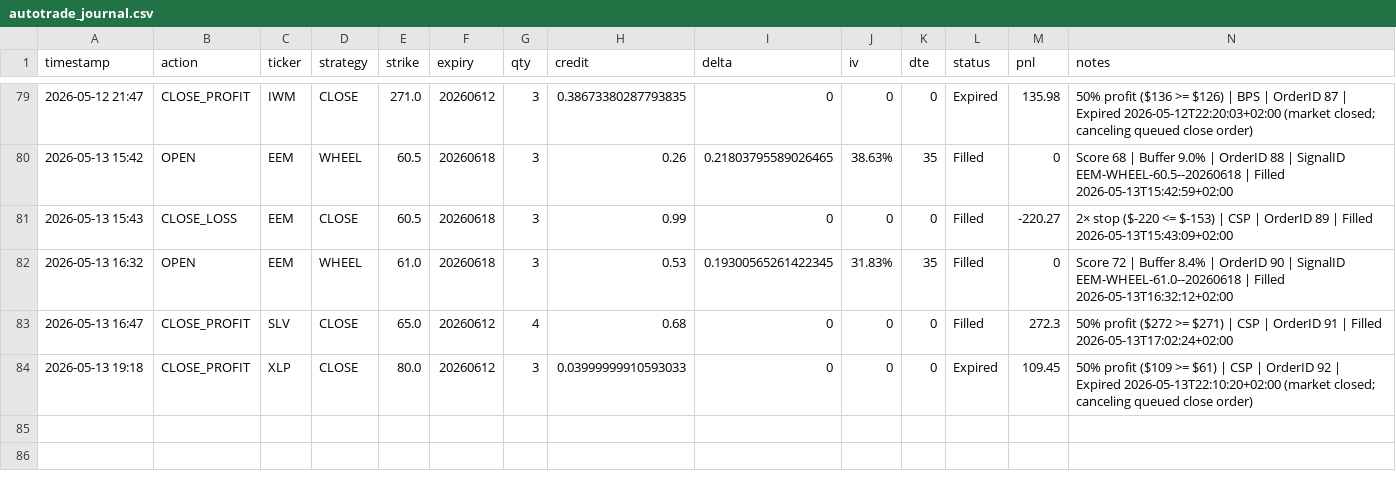
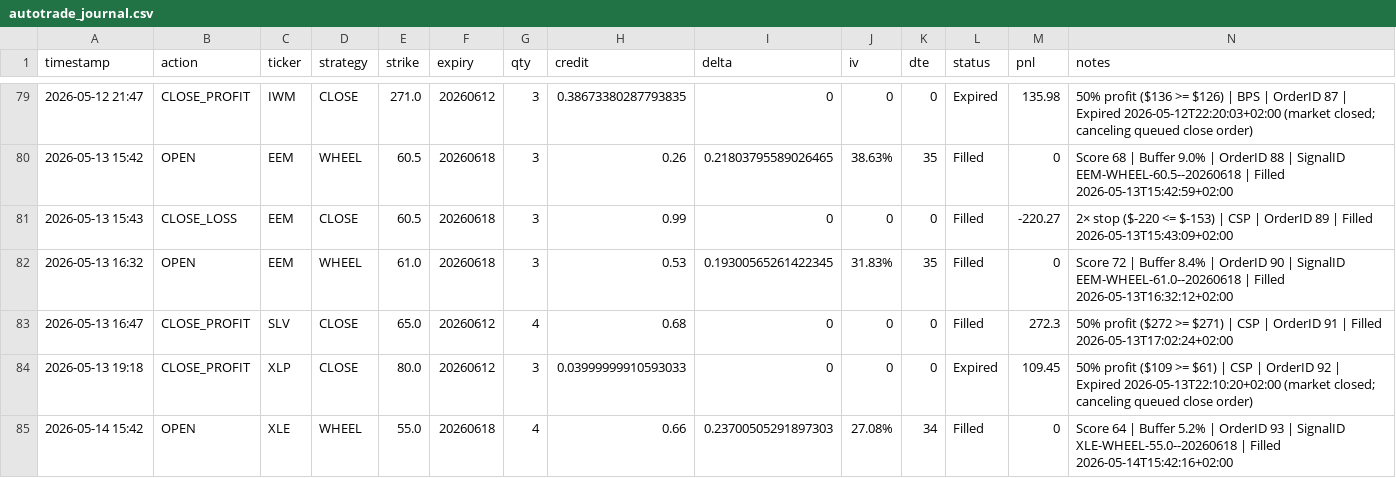
Before and after one commit to Zezo2159/options-pro, a CSV file: app/autotrade_journal.csv, drawn as a sheet; only a part is shown, gaps mark what is left out; the diff names each change by its address in the sheet, - before the commit and + after, or states it on an @@ line.

```diff
--- a/app/autotrade_journal.csv
+++ b/app/autotrade_journal.csv
+row 85: 2026-05-14 15:42 | OPEN | XLE | WHEEL | 55.0 | 20260618 | 4 | 0.66 | 0.23700505291897303 | 27.08% | 34 | Filled | 0 | Score 64 | Buffer 5.2% | OrderID 93 | SignalID XLE-WHEEL-55.0--20260618 | Filled 2026-05-14T15:42:16+02:00
```
Also changed, not shown: data/autotrade_journal.csv, 8 other files.
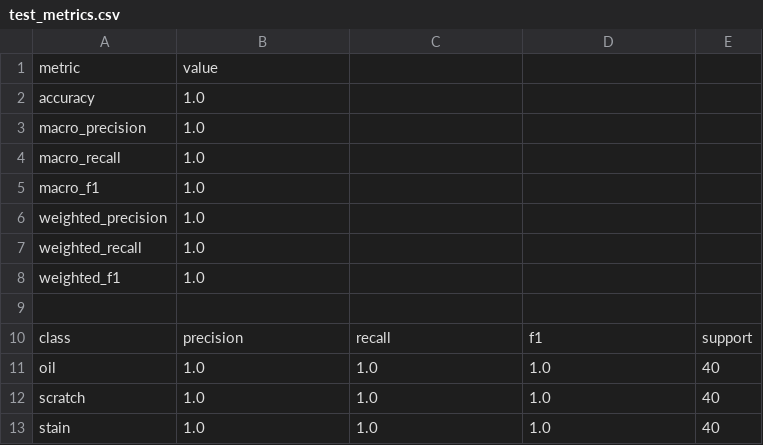
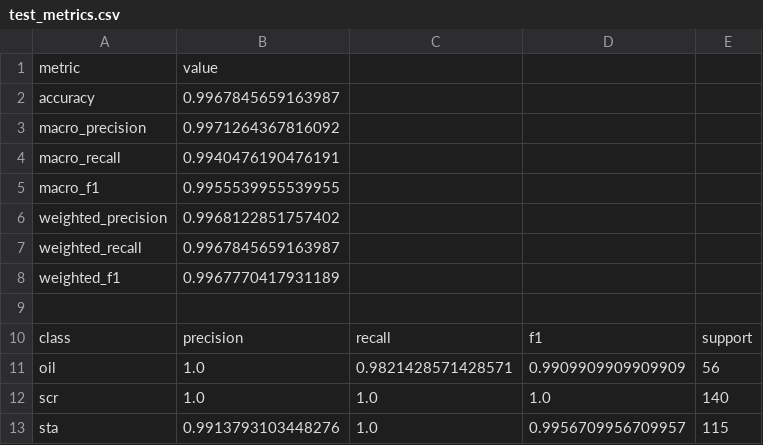
Before and after one commit to ZiyuanWang24/display-defect-segmentation-and-classification, a CSV file: cnn_checkpoints/test_metrics.csv, drawn as a sheet.

```diff
--- a/cnn_checkpoints/test_metrics.csv
+++ b/cnn_checkpoints/test_metrics.csv
@@ -1,13 +1,13 @@
 metric,value
-accuracy,1.0
-macro_precision,1.0
-macro_recall,1.0
-macro_f1,1.0
-weighted_precision,1.0
-weighted_recall,1.0
-weighted_f1,1.0
+accuracy,0.9967845659163987
+macro_precision,0.9971264367816092
+macro_recall,0.9940476190476191
+macro_f1,0.9955539955539955
+weighted_precision,0.9968122851757402
+weighted_recall,0.9967845659163987
+weighted_f1,0.9967770417931189
 
 class,precision,recall,f1,support
-oil,1.0,1.0,1.0,40
-scratch,1.0,1.0,1.0,40
-stain,1.0,1.0,1.0,40
+oil,1.0,0.9821428571428571,0.9909909909909909,56
+scr,1.0,1.0,1.0,140
+sta,0.9913793103448276,1.0,0.9956709956709957,115
```
Also changed, not shown: cnn_checkpoints/training_log.csv, 19 other files.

Task brief: Without including any picture, set down every line above exactly as it stands.

Reply:
Before and after one commit to Zezo2159/options-pro, a CSV file: app/autotrade_journal.csv, drawn as a sheet; only a part is shown, gaps mark what is left out; the diff names each change by its address in the sheet, - before the commit and + after, or states it on an @@ line.

```diff
--- a/app/autotrade_journal.csv
+++ b/app/autotrade_journal.csv
+row 85: 2026-05-14 15:42 | OPEN | XLE | WHEEL | 55.0 | 20260618 | 4 | 0.66 | 0.23700505291897303 | 27.08% | 34 | Filled | 0 | Score 64 | Buffer 5.2% | OrderID 93 | SignalID XLE-WHEEL-55.0--20260618 | Filled 2026-05-14T15:42:16+02:00
```
Also changed, not shown: data/autotrade_journal.csv, 8 other files.
Before and after one commit to ZiyuanWang24/display-defect-segmentation-and-classification, a CSV file: cnn_checkpoints/test_metrics.csv, drawn as a sheet.

```diff
--- a/cnn_checkpoints/test_metrics.csv
+++ b/cnn_checkpoints/test_metrics.csv
@@ -1,13 +1,13 @@
 metric,value
-accuracy,1.0
-macro_precision,1.0
-macro_recall,1.0
-macro_f1,1.0
-weighted_precision,1.0
-weighted_recall,1.0
-weighted_f1,1.0
+accuracy,0.9967845659163987
+macro_precision,0.9971264367816092
+macro_recall,0.9940476190476191
+macro_f1,0.9955539955539955
+weighted_precision,0.9968122851757402
+weighted_recall,0.9967845659163987
+weighted_f1,0.9967770417931189
 
 class,precision,recall,f1,support
-oil,1.0,1.0,1.0,40
-scratch,1.0,1.0,1.0,40
-stain,1.0,1.0,1.0,40
+oil,1.0,0.9821428571428571,0.9909909909909909,56
+scr,1.0,1.0,1.0,140
+sta,0.9913793103448276,1.0,0.9956709956709957,115
```
Also changed, not shown: cnn_checkpoints/training_log.csv, 19 other files.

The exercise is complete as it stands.